### WHAT TO DO
Within the records below, how many lines hold the string "practitioner"? State that number and nothing else.

### Before-and-after page screenshots
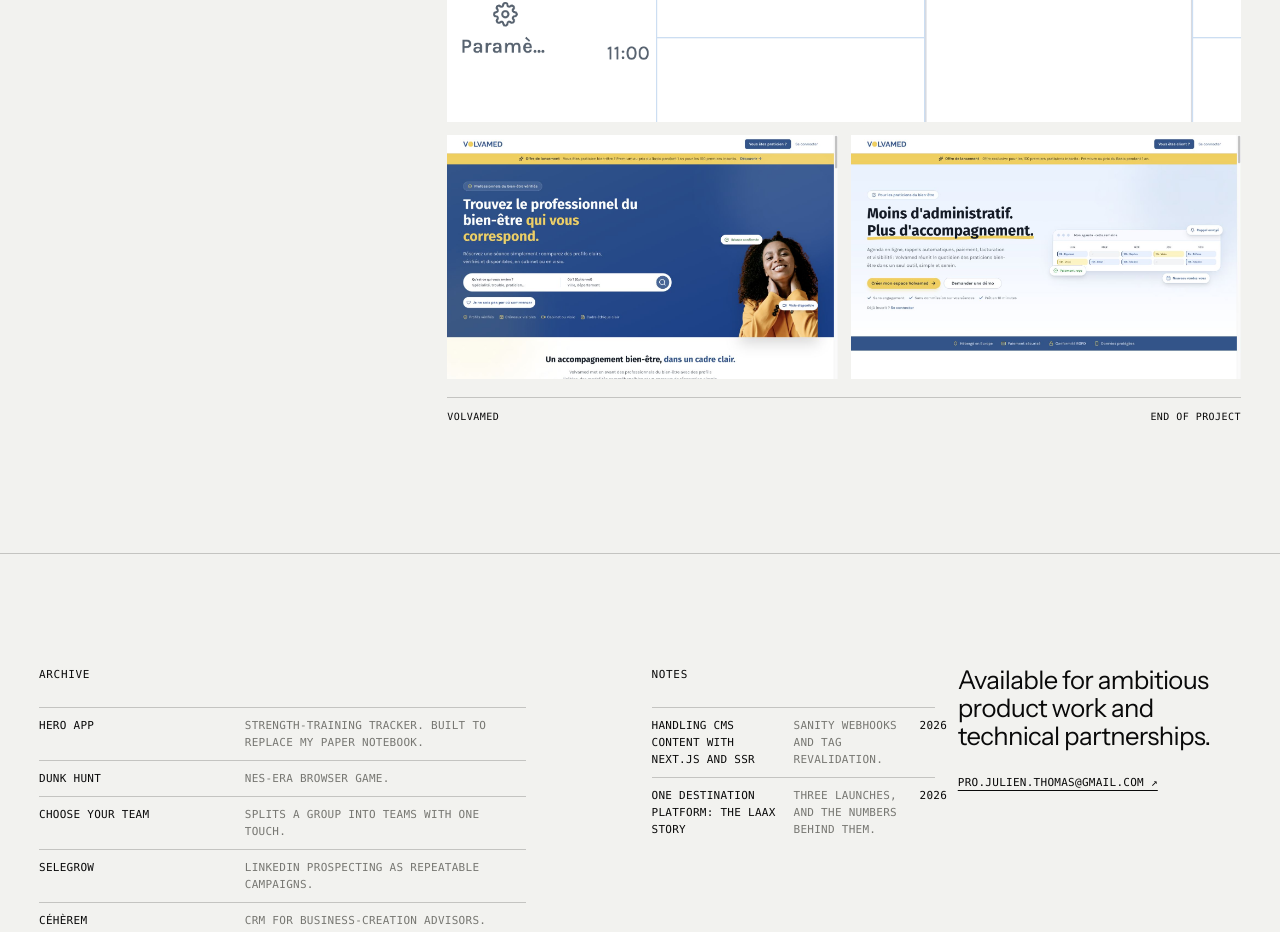
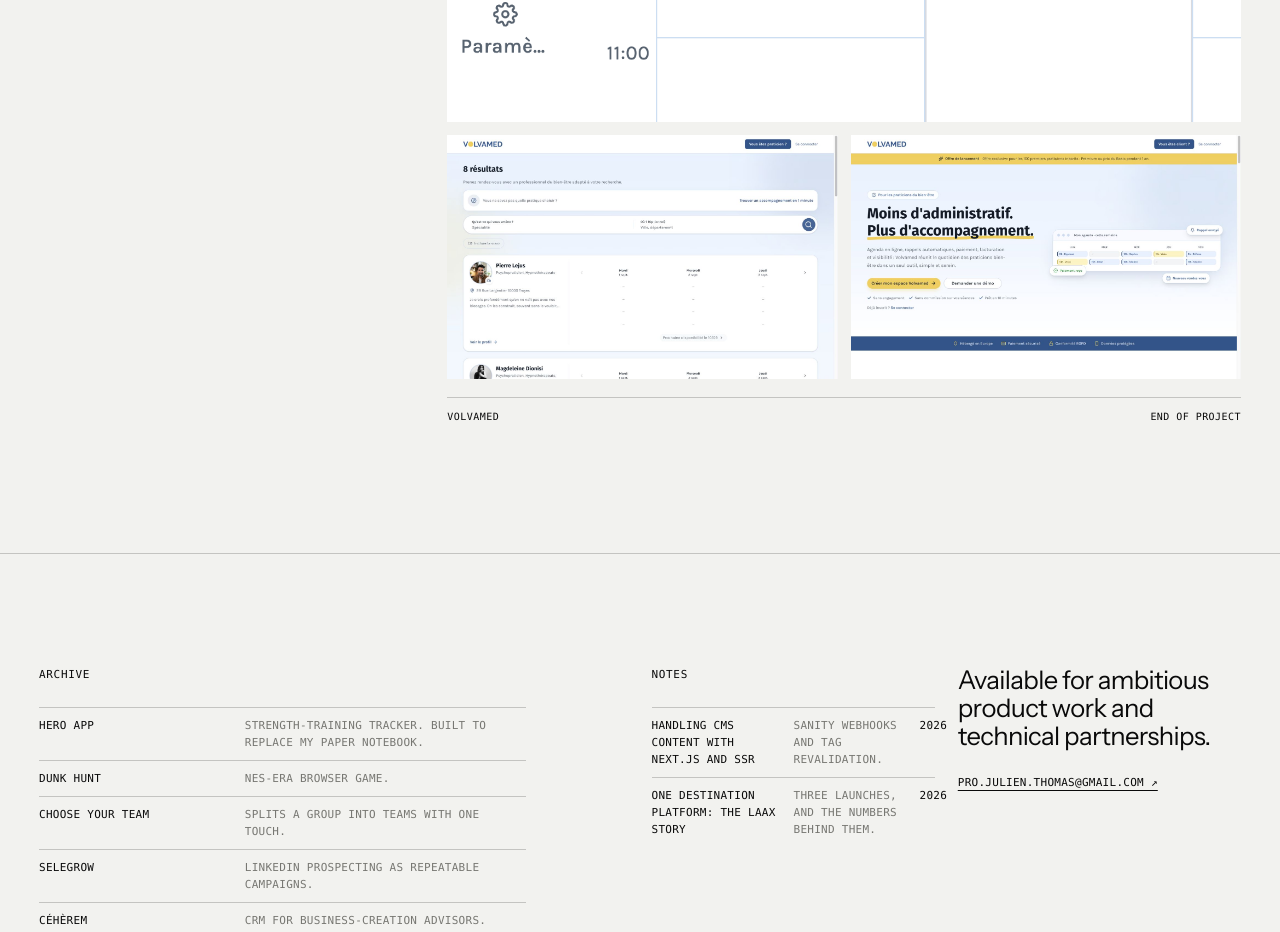
Before and after one commit to doncarlo5/projulienthomas, a Next.js app: page / in a window 1280 px wide. Shown: the part 6860-7792 px from the top of the page. Built offline with nearby package versions, Linux system fonts and the light colour scheme; no server answers; a web font is replaced by a local one.

Commit message:
Update Volvamed project image

```diff
--- a/app/data.ts
+++ b/app/data.ts
@@ -274,8 +274,8 @@ export const PROJECTS: Project[] = [
         height: 1280,
       },
       {
-        src: '/portfolio/volvamed-home.png',
-        alt: 'Volvamed practitioner search and booking homepage',
+        src: '/portfolio/volvamed-search.png',
+        alt: 'Volvamed practitioner search results and appointment availability',
         width: 1440,
         height: 900,
         layout: 'half',
```
Also changed, not shown: public/portfolio/volvamed-home.png (deleted), public/portfolio/volvamed-search.png (added).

### TASK SOLUTION
2